The owner of a Victorian house in Dublin had suffered an uncomfortably cold period during the severe winter of 2010. We were approached to examine options to make the house more thermally efficient. Having first carried out an energy audit of the house, we developed a package of measures which we considered to be practical in conservation terms that were subsequently carried out during the summer of 2012 in advance of the next heating season. The works consisted of:
• The provision of floor insulation and an airtight membrane to the suspended timber ground floor. This consisted of fibreglass insulation between the joists with an airtight membrane and woodfibre board fixed to the underside of the joists. The works were carried out within the floor void without disturbing the existing flooring or skirtings.
• The replacement of the concrete floor in the annexe with an insulated concrete floor with underfloor heating.
• The provision of 50mm calcium silicate thermal lining board in the annexe areas of the house where there were no cornices or other decorative features.
• Upgrading of attic insulation to current standards and practical draughtproofing where possible
• The retrofitting of slim double glazed units to the original existing timber single glazed sash windows.

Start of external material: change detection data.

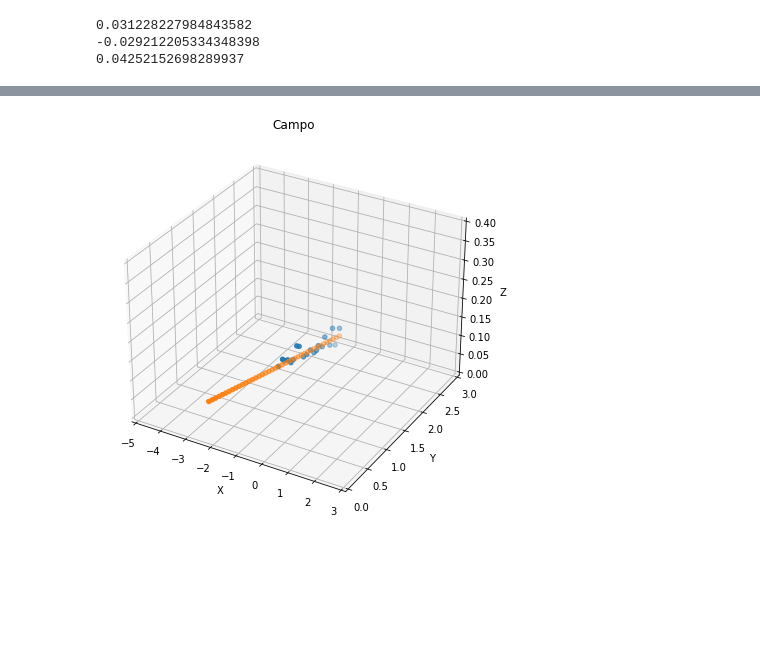
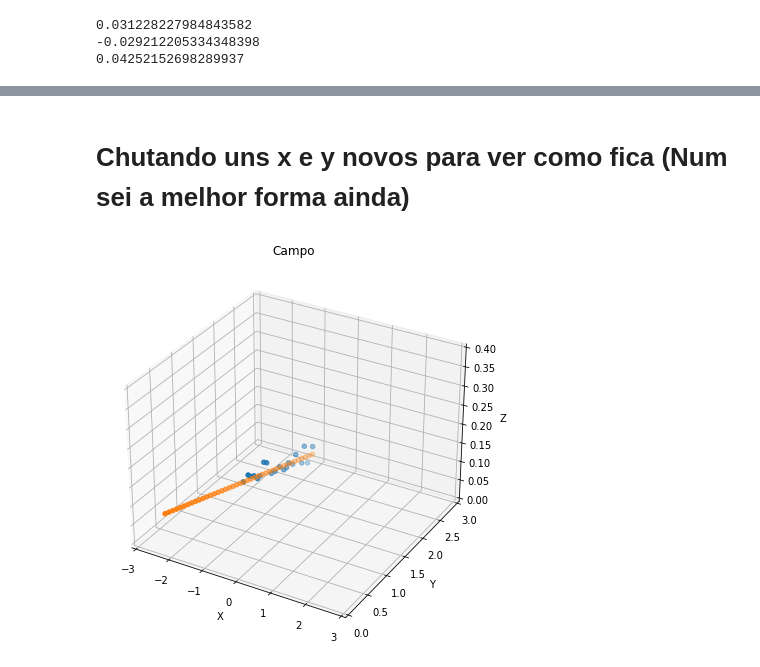
Before and after one commit to heigon77/MC886-MachineLearning-HG, a Jupyter notebook: Projeto 2/P2.ipynb, the cells around one changed output, grey strips where cells are left out. Cells and saved outputs as stored; diff of their text form; code cells hidden in the pictures; blank space fills up the shorter version.

Commit message:
Explicando melhor

```diff
--- a/Projeto 2/P2.ipynb
+++ b/Projeto 2/P2.ipynb
@@ -121,3 +141,5 @@ for i in range(20):
+# %% [markdown]
+# Chutando uns x e y novos para ver como fica (Num sei a melhor forma ainda)
 # %%
 listZ = []
 y = Y[0]
@@ -133,16 +155,16 @@ while y > 0:
 # %%
 fig = plt.figure(figsize = (10, 7))
 ax = plt.axes(projection ="3d")
 
 ax.scatter3D(X, Y, Z)
 ax.scatter3D(listX,listY,listZ,'r')
-ax.set_xlim(-5, 3)
+ax.set_xlim(-3, 3)
 ax.set_ylim(0, 3)
 ax.set_zlim(0, 0.4)
 ax.set_xlabel("X")
 ax.set_ylabel("Y")
 ax.set_zlabel("Z")
 plt.title("Campo")
 plt.show()
 # %% [output]
-[figure, old version]
+[figure, new version]
```
Also changed, not shown: parts of 3 cells of this notebook.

• The rationalising of the heating system to increase the delivered energy by relocating the existing gas boiler from an outhouse to within the building envelope, increasing the piping size and flow rate to the primary circuit to an appropriate level, lagging of pipework where absent and provision of a modern control system.
• The repair of leaking downpipes and replacement of loose cement render to external walls with breathable hydraulic render to reduce the moisture content and improve thermal efficiency in external walls.